Page 2879 - Week 09 - Thursday, 13 August 2015

Next page . . . . Previous page . . . . Speeches . . . . Contents . . . . Debates(HTML) . . . . PDF . . . . Video

Training Directorate. This new model was designed to meet the ongoing complexities of the healthcare needs of children with special needs whilst ensuring appropriate utilisation of our nursing resources across all ACT schools. The model was based on national and international best practice.

During the pilot project an additional registered nurse was placed at Woden School to meet the needs of one student with the understanding that the placement would be renewed pending the outcome of the pilot project. The pilot project resulted in the development of the healthcare access at schools, or HAAS, model. The HAAS model was considered a contemporary and sustainable solution for students with healthcare needs that are greater than can be managed by the Environment and Training Directorate’s self-management plans and first-aid policy.

The HAAS model offers individualised care plans tailored to each student’s health needs developed by a registered nurse in partnership with parents and in consultation with other health professionals. The HAAS model enables students to also receive healthcare support from learning support assistants who are already involved in classroom care of the student.

The LSAs were to be trained and assessed as competent in undertaking the health procedures by a registered nurse. The HAAS model proposed that nurses with higher level competency, level 2, be employed rather than the level 1 nurses under the existing specialist school nurse model. This was to account for the expanding role of the nurse from a focus only on providing care to a student to also providing healthcare education and training to the LSA and assessment.

Early in 2014 the former Minister Gallagher and Minister Burch agreed to transition from the specialist school nurse model to the HAAS model. This was to be implemented in both specialist and mainstream schools. As a result, over the year children with chronic and complex healthcare needs in mainstream schools were transitioned into the HAAS model.
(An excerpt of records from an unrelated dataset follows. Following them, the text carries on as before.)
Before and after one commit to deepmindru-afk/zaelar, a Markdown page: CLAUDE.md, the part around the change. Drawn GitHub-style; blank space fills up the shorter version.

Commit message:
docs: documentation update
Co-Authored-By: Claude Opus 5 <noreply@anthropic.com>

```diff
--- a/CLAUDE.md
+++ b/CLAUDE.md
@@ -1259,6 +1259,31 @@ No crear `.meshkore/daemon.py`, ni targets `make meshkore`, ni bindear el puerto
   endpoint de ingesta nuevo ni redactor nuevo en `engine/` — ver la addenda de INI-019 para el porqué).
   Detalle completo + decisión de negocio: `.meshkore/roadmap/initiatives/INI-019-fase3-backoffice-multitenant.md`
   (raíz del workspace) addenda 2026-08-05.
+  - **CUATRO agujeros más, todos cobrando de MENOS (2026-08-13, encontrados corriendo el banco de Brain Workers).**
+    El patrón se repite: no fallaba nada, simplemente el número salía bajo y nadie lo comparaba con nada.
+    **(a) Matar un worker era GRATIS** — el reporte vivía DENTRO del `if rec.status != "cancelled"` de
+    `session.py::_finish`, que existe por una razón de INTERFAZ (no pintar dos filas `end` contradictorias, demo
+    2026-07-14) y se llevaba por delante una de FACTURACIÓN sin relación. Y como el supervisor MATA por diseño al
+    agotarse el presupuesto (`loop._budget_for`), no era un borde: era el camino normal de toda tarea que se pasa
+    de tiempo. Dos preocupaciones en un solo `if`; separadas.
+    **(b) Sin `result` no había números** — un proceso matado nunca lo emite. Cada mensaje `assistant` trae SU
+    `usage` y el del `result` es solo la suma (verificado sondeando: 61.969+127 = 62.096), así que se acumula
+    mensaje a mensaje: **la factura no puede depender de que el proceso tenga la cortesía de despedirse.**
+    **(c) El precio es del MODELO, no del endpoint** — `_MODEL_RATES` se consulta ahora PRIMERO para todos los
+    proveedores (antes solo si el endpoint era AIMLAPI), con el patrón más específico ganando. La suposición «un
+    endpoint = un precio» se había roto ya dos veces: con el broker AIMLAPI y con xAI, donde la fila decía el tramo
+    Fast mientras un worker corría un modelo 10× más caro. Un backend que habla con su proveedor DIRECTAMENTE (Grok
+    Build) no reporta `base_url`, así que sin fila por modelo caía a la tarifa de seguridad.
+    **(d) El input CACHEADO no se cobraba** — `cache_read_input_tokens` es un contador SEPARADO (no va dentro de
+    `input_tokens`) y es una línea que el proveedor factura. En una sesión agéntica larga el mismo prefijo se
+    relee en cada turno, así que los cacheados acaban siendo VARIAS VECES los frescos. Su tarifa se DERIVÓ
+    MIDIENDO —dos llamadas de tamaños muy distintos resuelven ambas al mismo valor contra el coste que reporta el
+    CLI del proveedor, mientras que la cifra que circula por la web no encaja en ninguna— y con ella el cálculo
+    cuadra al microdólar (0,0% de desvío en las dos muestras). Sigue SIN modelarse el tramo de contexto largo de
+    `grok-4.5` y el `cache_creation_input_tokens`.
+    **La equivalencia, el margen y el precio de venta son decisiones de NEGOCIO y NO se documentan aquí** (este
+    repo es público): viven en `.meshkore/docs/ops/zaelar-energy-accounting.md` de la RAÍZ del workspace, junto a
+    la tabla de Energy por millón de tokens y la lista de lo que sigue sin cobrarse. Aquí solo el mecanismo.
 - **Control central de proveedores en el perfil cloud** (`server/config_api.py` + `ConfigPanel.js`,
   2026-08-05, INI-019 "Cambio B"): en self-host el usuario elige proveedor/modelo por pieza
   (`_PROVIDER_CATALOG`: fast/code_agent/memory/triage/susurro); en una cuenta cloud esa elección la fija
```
Black Mountain and Woden schools were identified as the first two specialist schools that would transition to the HAAS model for the 2015 academic year. During the second half of 2014 students’ care needs were assessed, care plans developed and LSAs trained in preparation. In reality the one child with chronic and complex healthcare needs at Woden School was transitioned in the last term of last year.

In line with the HAAS model, the level 1 nurses—two at Black Mountain and one at Woden School—were replaced by two level 2 nurses serving Black Mountain, Woden and the mainstream schools. The role and number of LSAs was also expanded. Malkara and Cranleigh specialist schools did not transition to the HAAS model and currently provide health care to students under the specialist school nurse model—that is, they each currently have a dedicated level 1 registered nurse.

Early at the beginning of this school year concerns were raised by specialist school communities, including parents and unions, about the implementation of the HAAS model. Concerns related to the impact of the changes on the school’s capacity to respond to first aid or unexpected health incidents in the absence of a site-based nurse,

Next page . . . . Previous page . . . . Speeches . . . . Contents . . . . Debates(HTML) . . . . PDF . . . . Video